So you know when I said I would update next week and didn’t for the next two weeks. Yeah. Well, family came up for the fourth of July and I had to work a few extra days at Rocks State Park due to the holiday. The end result of these events was a slacking off on my mapping projects.

However, after all those shenanigans were over with I spent my time on generating the polyline KML data for the state park trails and polygon KML data for the state park area. Did you know how incredibly large these datasets are when converted to KML? Lets just say they are well above the limits of Google Maps. It was a total bummer to realize this. However, as I always say, there is always a solution.

Solution A: Generalize the KML data to decrease the size.

Why solution A does not work for me: A lot of people actually recommend doing this. I imagine this would work if I did not want my data to be as accurate as possible. However, if people are going to be using these maps to see where they trails are in comparison with the landscape, too much generalization is not going to fly.

Solution B: Create a spatial query on the MySQL backend to the extent of the map window

Why I chose solution B: First and foremost, it allows me to drastically decrease the file size of the KML shipped from my server. Second of all, it does not decrease the accuracy of the data. This method does limit the spatial extent at which a layer can be shown. But you can not really see the trails or park polygons from that far out anyway.

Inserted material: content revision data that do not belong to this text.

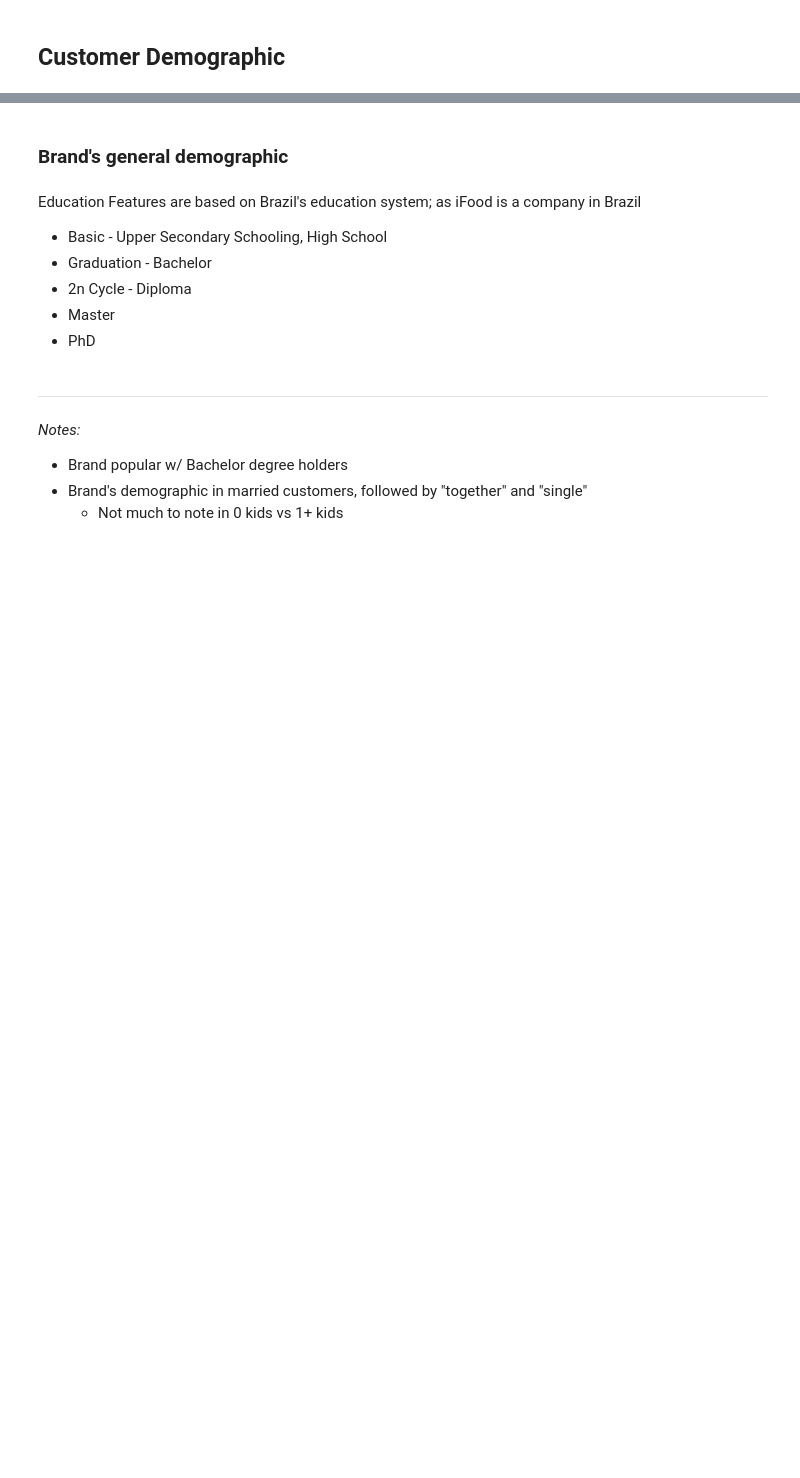
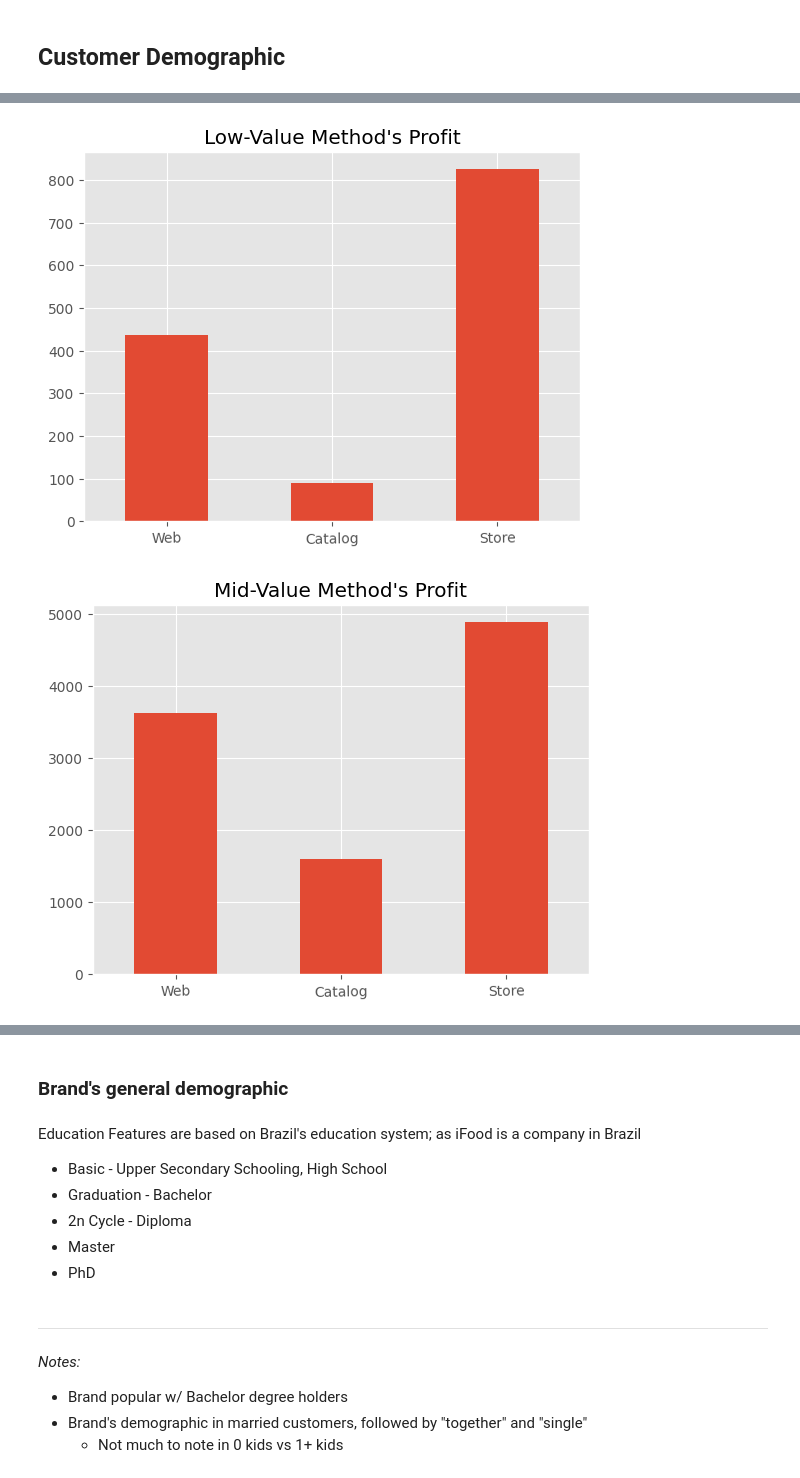
Before and after one commit to DottL/MarketingAnalysis, a Jupyter notebook: MarketingCampaignsAnalysis.ipynb, the cells around one changed output, grey strips where cells are left out. Cells and saved outputs as stored; diff of their text form; code cells hidden in the pictures; blank space fills up the shorter version.

```diff
--- a/MarketingCampaignsAnalysis.ipynb
+++ b/MarketingCampaignsAnalysis.ipynb
@@ -352,0 +288,10 @@ plt.show()
+# %%
+# Popular purchase methods across customer values
+for col in customer_value_labels:
+    camp_data[rated_data['customer_value']== col].rename(columns=method_names)[['Web','Catalog','Store']].sum().plot.bar()
+    plt.xticks(rotation=1)
+    plt.title(f"{col} Method's Profit")
+    plt.show()
+# %% [output]
+[figure, added]
+[figure, added]
```
Also changed, not shown: parts of 51 cells of this notebook.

Here is my query:

This seams to be working out pretty well. The back-end is completed. Hooray! My problem is that IE does not recognize the KML file I generate for some reason. Firefox on Windows and OS X, Safari and Opera all run the page great. I am starting to get incredibly frustrated. I can totally relate to this pie chart.

Alright, well I have the rest of the day scheduled for cover letters and then I am going to Artscape the arts festival of Baltimore. Since this is a mapping blog that someone relates to Baltimore, here is a map of the festival.

Later Days, Christopher A. Fricke